   Kosorcic, gifted in minimalistic expressionist sketches, created a series of portraits of subjects sourced through Bloomberg's internal messaging system, previously better known for exchanging gossip, mulling over rumours and discovering inside information. Combining cartoons, Basquiat-esque graffiti and crude scrawling, Perjovschi took his influences from current political, social and cultural concerns and voices them directly in a manner that could be considered self-incriminatory where The City is concerned, adding new drawings as the run continues, so to remain as close to the issues as possible

   The display of his art in the front windows of SPACE was a distracting, and welcoming, sight. Indeed, its bare bones aesthetic seemed to merge perfectly with the austere, stark glass-stone-and-steel construction of its temporary home

   COMMA 05 and 06 will run until Saturday 23rd May

Tuesday, 10 March 2009

Rebecca Warren; The Serpentine

   It amused the hell out of me that in a roomful of East End arty types - loud checked trousers, Oriental dudes with bright blonde hair, Tracey Emin, Duggie Fields, girls with grade one buzz cuts - that a bow tie attracted so many lingering glances. At least Winston isn't taking a stand alone

   The show itself was interesting, though obviously not because of the crowd, which was very much the same crowd at any given opening at any major gallery in London. What interested me was that the work was so open-ended (so to speak - a lot of it revolved around sex, unsurprisingly) as to make discussion almost pointless

   Fiona, who brought me as her +1, is one of the most thoughtful and erudite people I know, not to mention far less jaded than I am, and when she's challenged to muster up words on a presentation of art, something can't be clicking. Even moreso when the conversations I eavesdropped on had nothing to do with the pieces in front of us

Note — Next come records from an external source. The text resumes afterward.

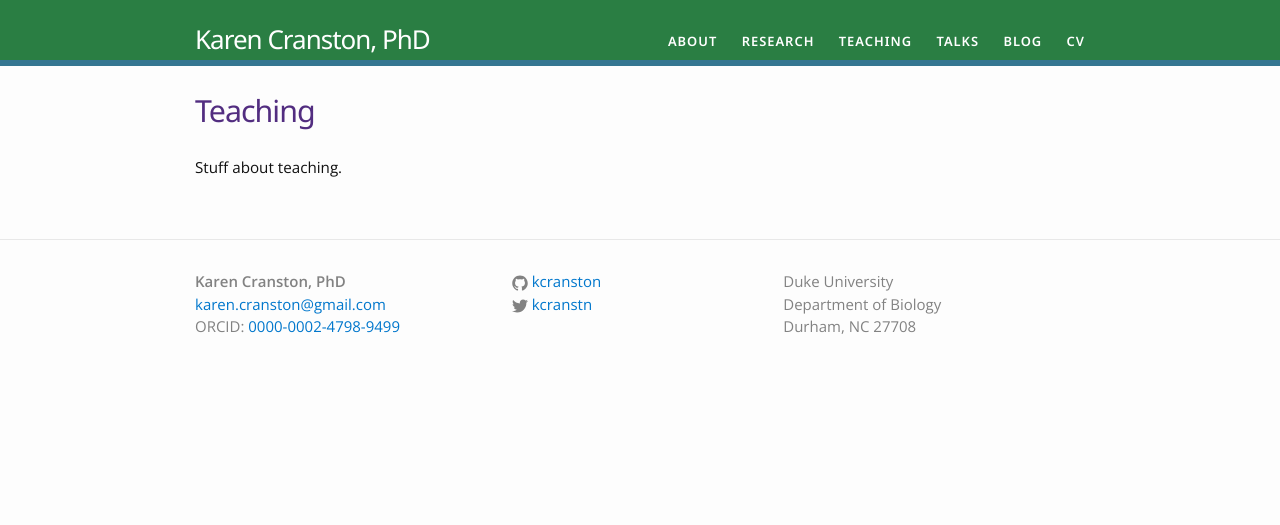
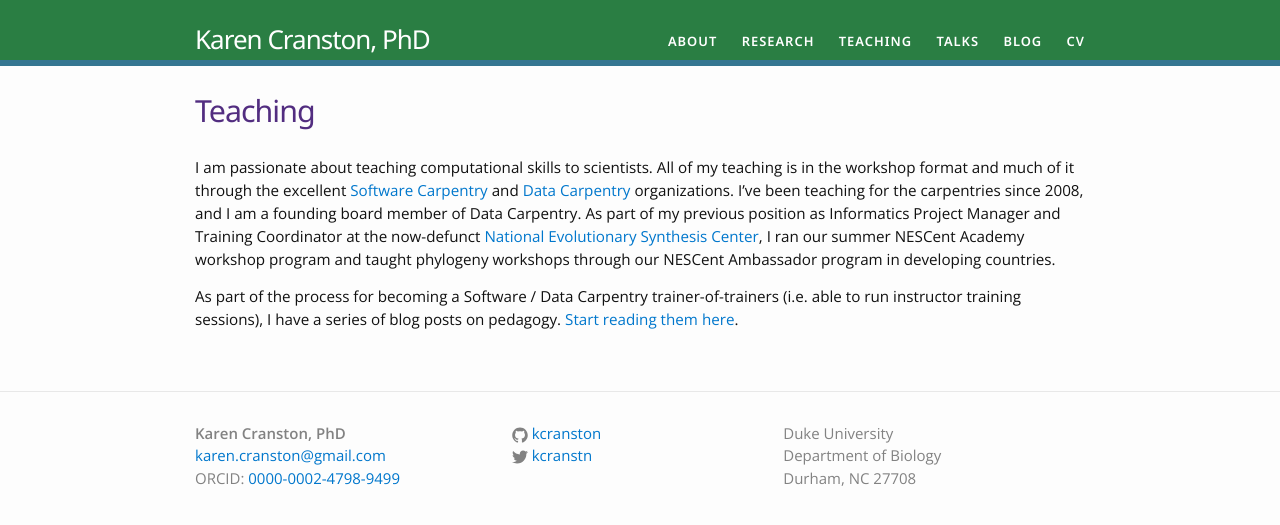
Before and after one commit to kcranston/kcranston.github.io, a Jekyll site: the page built from teaching.md, in a window 1280 px wide. Shown: the top 525 px of the page. Built offline with Jekyll 4.4.1, drawn with Linux system fonts in a browser that asks for light colours.

Commit message:
teaching

```diff
--- a/teaching.md
+++ b/teaching.md
@@ -4,4 +4,6 @@ title: Teaching
 permalink: /teaching/
 ---
 
-Stuff about teaching.
+I am passionate about teaching computational skills to scientists. All of my teaching is in the workshop format and much of it through the excellent [Software Carpentry](https://software-carpentry.org) and [Data Carpentry](https://datacarpentry.org) organizations. I've been teaching for the carpentries since 2008, and I am a founding board member of Data Carpentry. As part of my previous position as Informatics Project Manager and Training Coordinator at the now-defunct [National Evolutionary Synthesis Center](http://nescent.org/), I ran our summer NESCent Academy workshop program and taught phylogeny workshops through our NESCent Ambassador program in developing countries.
+
+As part of the process for becoming a Software / Data Carpentry trainer-of-trainers (i.e. able to run instructor training sessions), I have a series of blog posts on pedagogy. [Start reading them here](/blog/2016/10/small-teaching-part-one).
```
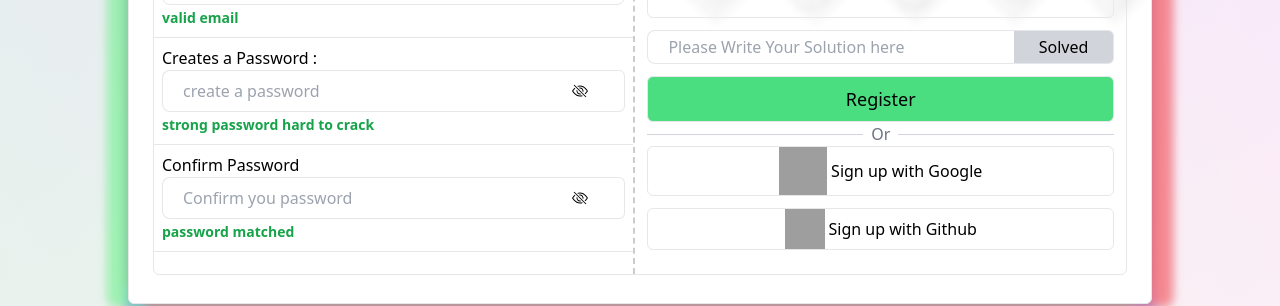
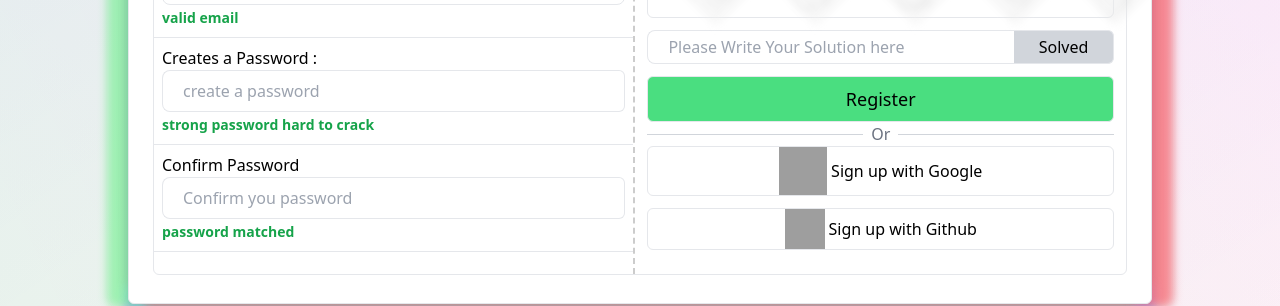
Before and after one commit to ArifMiah07/Portfolio-Arif-Miah, a React (Vite) app: page /v4/register in a window 1280 px wide. Shown: the part 378-684 px from the top of the page. Built offline with nearby package versions, Linux system fonts and the light colour scheme; grey boxes are pictures that could not be loaded; a web font is replaced by a local one.

Commit message:
update pasword icon visibility for false value

```diff
--- a/src/Version/version4/pages/auth/register.jsx
+++ b/src/Version/version4/pages/auth/register.jsx
@@ -15,6 +15,9 @@ export default function Register() {
     useState(false);
   const [toggleCreatePasswordVisibility, setToggleCreatePasswordVisibility] =
     useState(false);
+  const [createPassword, setCreatePassword] = useState("");
+  const [confirmPassword, setConfirmPassword] = useState("");
+  const [checkValidName, setCheckValidName] = useState("");
 
   /**
    * ++++++++++++++++++++++++++++++++++++++++++
@@ -35,6 +38,15 @@ export default function Register() {
   useEffect(() => {
     setIsCaptchaSolved(Number(checkCaptchaSolution) === captchaSolutionResult);
   }, [checkCaptchaSolution]);
+
+  // check name validation
+  useEffect(() => {
+    const handleNameValidation = () => {
+      setCheckValidName(String("test"));
+    };
+
+    return handleNameValidation;
+  }, []);
 
   /**
    * ++++++++++++++++++++++++++++++++++++++++++
@@ -77,6 +89,8 @@ export default function Register() {
   // captcha ans:
   // console.log(currentLocation);
   // console.log("ans: ", checkCaptchaSolution);
+  // valid name
+  console.log(checkValidName);
 
   return (
     // this is register page
@@ -137,6 +151,7 @@ export default function Register() {
                 type="text"
                 name="name"
                 required
+                onChange={(e)=> {setCheckValidName(e.target.value)}}
                 // value={name}
                 placeholder="Enter Your Name"
                 className="outline-none border rounded-lg px-5 py-2 w-full   "
@@ -158,6 +173,7 @@ export default function Register() {
                 placeholder="Enter Your Name"
                 className="outline-none border rounded-lg px-5 py-2 w-full   "
               />
+              {/* input validation msg */}
               <span className="text-green-600 text-pretty text-sm font-semibold ">
                 {" "}
                 valid email {""}
@@ -168,26 +184,34 @@ export default function Register() {
               className="border-l-0 border-t-0 border-b border-r-0 w-full p-2"
               htmlFor="name">
               <span className="mr-3">Creates a Password : </span>
+              {/* create password, input and visibility section*/}
               <div className="flex flex-row items-center justify-center    ">
+                {/* password input */}
                 <input
                   type={`${
                     toggleCreatePasswordVisibility ? "password" : "text"
                   }`}
+                  onChange={(e) => setCreatePassword(e.target.value)}
                   name="createPassword"
                   required
                   // value={createPassword}
                   placeholder="create a password"
                   className="outline-none border-t border-b border-l rounded-tl-lg rounded-bl-lg rounded-tr-none rounded-br-none px-5 py-2 w-full   "
                 />
+                {/* control password visibility section*/}
                 <div
                   className={` border-l-0 border-t border-b border-r  rounded-r-md  w-[100px] h-[41.9px] flex flex-col items-center justify-center px-6 `}>
+                  {/* password toggle btn */}
+                  {createPassword && (
                     <button
+                      // handle toggle password visibility
                       onClick={() =>
                         setToggleCreatePasswordVisibility(
                           !toggleCreatePasswordVisibility
                         )
                       }
                       className={`w-fit px-2 `}>
+                      {/* toggle visibility icons */}
                       {toggleCreatePasswordVisibility ? (
                         <span>
                           <BsEye />
@@ -198,6 +222,7 @@ export default function Register() {
                         </span>
                       )}
                     </button>
+                  )}
                 </div>
               </div>
               <span className="text-green-600 text-pretty text-sm font-semibold ">
@@ -210,26 +235,38 @@ export default function Register() {
               className="border-l-0 border-t-0 border-b border-r-0 w-full p-2"
               htmlFor="name">
               <span className="mr-3">Confirm Password</span>
+              {/* handle confirm password , input and toggle visibility */}
               <div className=" flex flex-row items-center justify-center    ">
+                {/* confirm password input */}
                 <input
+                  // toggle input type
                   type={`${
                     toggleConfirmPasswordVisibility ? "password" : "text"
                   }`}
+                  // use password input
+                  onChange={(e) => setConfirmPassword(e.target.value)}
                   name="confirmPassword"
                   required
                   // value={confirmPassword}
                   placeholder="Confirm you password"
                   className="outline-none border-t border-b border-l rounded-tl-lg rounded-bl-lg rounded-tr-none rounded-br-none px-5 py-2 w-full   "
                 />
+                {/* confirm password visibility section */}
                 <div
                   className={` border-l-0 border-t border-b border-r  rounded-r-md  w-[100px] h-[41.9px] flex flex-col items-center justify-center px-6  `}>
+                  {/* confirm password visibility section */}
+                  {
+                    // hide icons when no input
+                    confirmPassword && (
                       <button
+                        // handle confirm password visibility toggle
                         onClick={() =>
                           setToggleConfirmPasswordVisibility(
                             !toggleConfirmPasswordVisibility
                           )
                         }
                         className={`w-fit px-2 `}>
+                        {/* toggle icons */}
                         {toggleConfirmPasswordVisibility ? (
                           <span>
                             <BsEye />
@@ -240,6 +277,8 @@ export default function Register() {
                           </span>
                         )}
                       </button>
+                    )
+                  }
                 </div>
               </div>
               <span className="text-green-600 text-pretty text-sm font-semibold ">
```
Lines whose indentation alone changed are shown as unchanged.
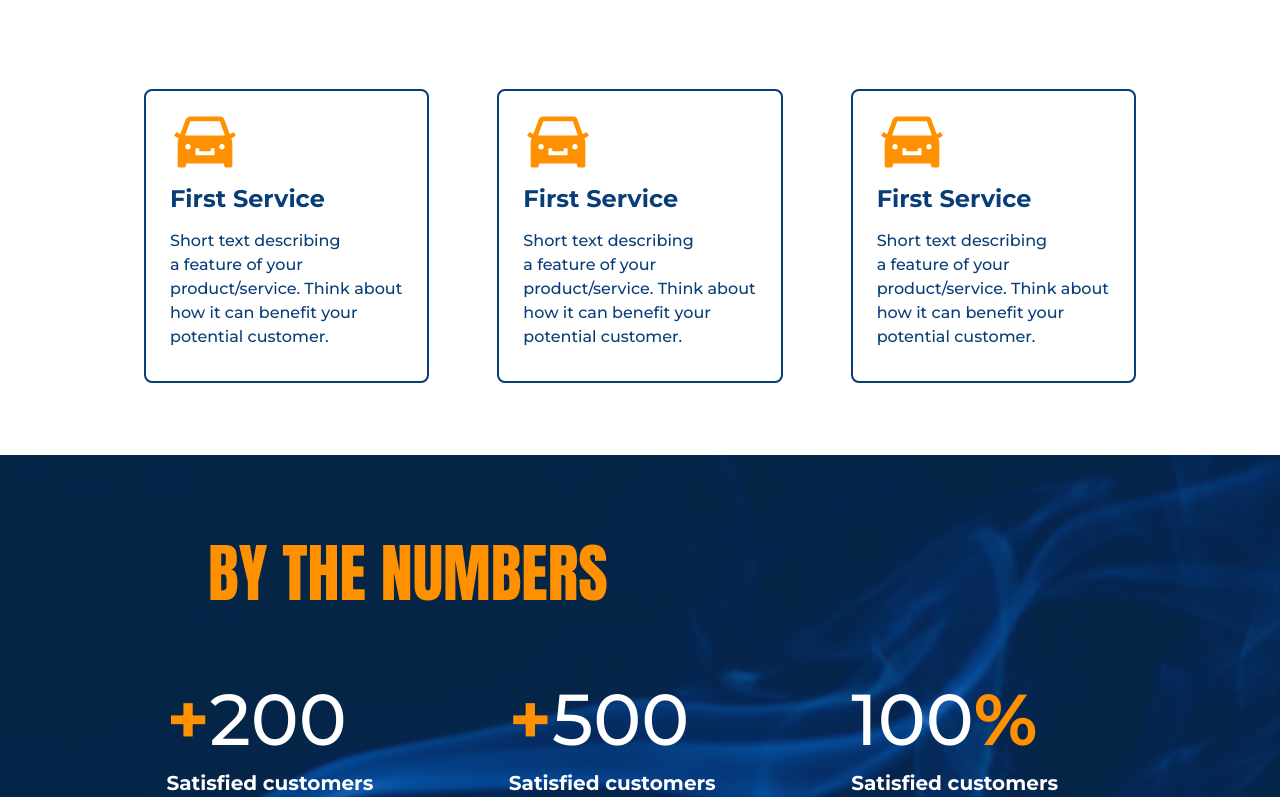
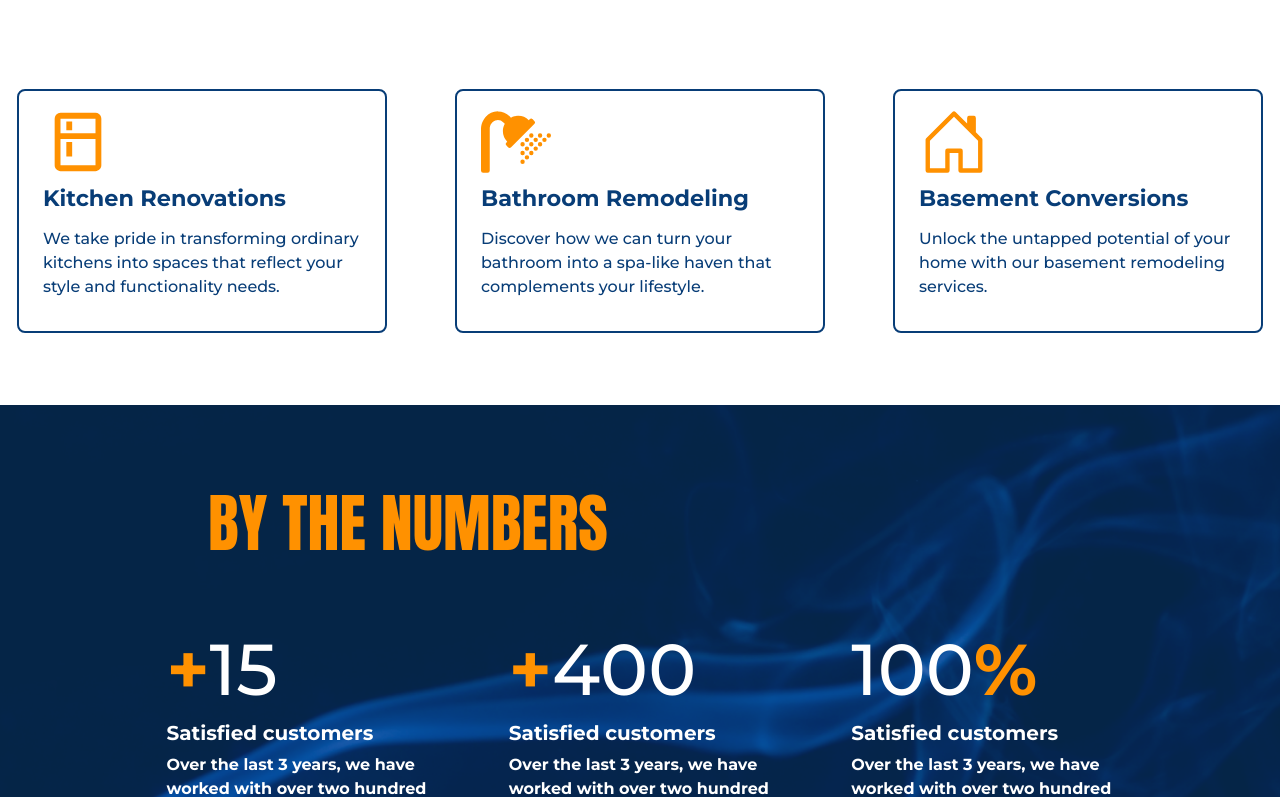
Before and after one commit to 93Belen/JConstruction, a Next.js app: page / in a window 1280 px wide. Shown: the part 901-1698 px from the top of the page. Built offline with nearby package versions, Linux system fonts and the light colour scheme.

Commit message:
home services

```diff
--- a/app/page.tsx
+++ b/app/page.tsx
@@ -2,7 +2,9 @@
 
 import ContactButton from "./components/ContactButton";
 import { anton } from "./layout";
-import { AiFillCar } from 'react-icons/ai'
+import { MdOutlineKitchen } from 'react-icons/md'
+import { FaShower } from 'react-icons/fa'
+import { BsHouseDoor } from 'react-icons/bs'
 import { selectedLanguage as headers } from "components/content/headers";
 import { useWebStore } from "./state/store";
 import { selectedLanguage } from "components/content/text/home";
@@ -48,24 +50,24 @@ export default function Home() {
           <h2 className={`${anton.className} text-blue text-center md:text-[4rem] text-[3.5rem]`}>{contentHeader.home.h2}</h2>
           <div className='flex flex-col md:flex-row justify-center lg:w-[80%] xl:gap-9 max-w-[1200px] m-auto md:py-14'>
           <div className='flex flex-col gap-10 p-3'>
-              <div className='border-blue border-2 rounded-md px-4 py-3 flex flex-col gap-2 text-blue'>
-                  <AiFillCar className='text-[70px] text-orange'/>
-                  <h4 className='font-bold'>First Service</h4>
-                  <p>Short text describing a feature of your product/service. Think about how it can benefit your potential customer. </p>
+              <div className='border-blue border-2 rounded-md px-4 py-3 flex flex-col gap-2 text-blue h-full xl:w-[370px]'>
+                  <MdOutlineKitchen className='text-[70px] text-orange'/>
+                  <h4 className='font-bold text-[1.4rem]'>{content.services.a.name}</h4>
+                  <p>{content.services.a.p}</p>
               </div>
           </div>
           <div className='flex flex-col gap-10 p-3'>
-              <div className='border-blue border-2 rounded-md px-4 py-3 flex flex-col gap-2 text-blue'>
-                  <AiFillCar className='text-[70px] text-orange'/>
-                  <h4 className='font-bold'>First Service</h4>
-                  <p>Short text describing a feature of your product/service. Think about how it can benefit your potential customer. </p>
+              <div className='border-blue border-2 rounded-md px-4 py-3 flex flex-col gap-2 text-blue h-full xl:w-[370px]'>
+                  <FaShower className='text-[70px] text-orange'/>
+                  <h4 className='font-bold text-[1.4rem]'>{content.services.b.name}</h4>
+                  <p>{content.services.b.p}</p>
               </div>
           </div>
           <div className='flex flex-col gap-10 p-3'>
-              <div className='border-blue border-2 rounded-md px-4 py-3 flex flex-col gap-2 text-blue'>
-                  <AiFillCar className='text-[70px] text-orange'/>
-                  <h4 className='font-bold'>First Service</h4>
-                  <p>Short text describing a feature of your product/service. Think about how it can benefit your potential customer. </p>
+              <div className='border-blue border-2 rounded-md px-4 py-3 flex flex-col gap-2 text-blue h-full xl:w-[370px]'>
+                  <BsHouseDoor className='text-[70px] text-orange'/>
+                  <h4 className='font-bold text-[1.4rem]'>{content.services.c.name}</h4>
+                  <p>{content.services.c.p}</p>
               </div>
           </div>
           </div>
@@ -77,7 +79,7 @@ export default function Home() {
           <div className='text-white font-bold font-mono'>
             <h3 className='text-[4.5rem]'>
               <span className='text-orange font-bold'>+</span>
-              200
+              15
             </h3>
             <h4 className='font-bold text-[1.25rem]'>Satisfied customers</h4>
             <p className='text-[1rem]'>Over the last 3 years, we have worked with over
@@ -86,7 +88,7 @@ export default function Home() {
           <div className='text-white font-bold font-mono'>
             <h3 className='text-[4.5rem]'>
               <span className='text-orange font-bold'>+</span>
-              500
+              400
             </h3>
             <h4 className='font-bold text-[1.25rem]'>Satisfied customers</h4>
             <p className='text-[1rem]'>Over the last 3 years, we have worked with over
--- a/content/text/home.ts
+++ b/content/text/home.ts
@@ -1,41 +1,44 @@
 const spanish = {
-    slogan: '',
+    slogan: '', // Your translation of the slogan here
+
     services: {
         a: {
-            name: '',
-            p: ''
+            name: 'Renovaciones de Cocina',
+            p: 'Nos enorgullece transformar cocinas ordinarias en espacios que reflejen su estilo y necesidades.'
         },
         b: {
-            name: '',
-            p: ''
+            name: 'Remodelación de Baños',
+            p: 'Descubra cómo podemos convertir su baño en un spa que complemente su estilo de vida.'
         },
         c: {
-            name: '',
-            p: ''
+            name: 'Conversión de Sótanos',
+            p: 'Descubra el potencial oculto de su hogar con nuestros servicios de remodelación de sótanos.'
         },
     },
-    numbers : {
+
+    numbers: {
         a: {
-            name: '',
-            p: ''
+            name: 'Experiencia en Remodelación',
+            p: '' // Your translation of the description here
         },
         b: {
-            name: '',
-            p: ''
+            name: 'Proyectos Realizados',
+            p: '' // Your translation of the description here
         },
         c: {
-            name: '',
-            p: ''
+            name: 'Satisfacción del Cliente',
+            p: '' // Your translation of the description here
         },
     }
-}
+};
+
 
  const english = {
     slogan: '',
     services: {
         a: {
             name: 'Kitchen Renovations',
-            p: 'We take pride in transforming ordinary kitchens into stunning spaces that reflect your style and functionality needs.'
+            p: 'We take pride in transforming ordinary kitchens into spaces that reflect your style and functionality needs.'
         },
         b: {
             name: 'Bathroom Remodeling',
```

   My next gallery outing this week should be more fun, though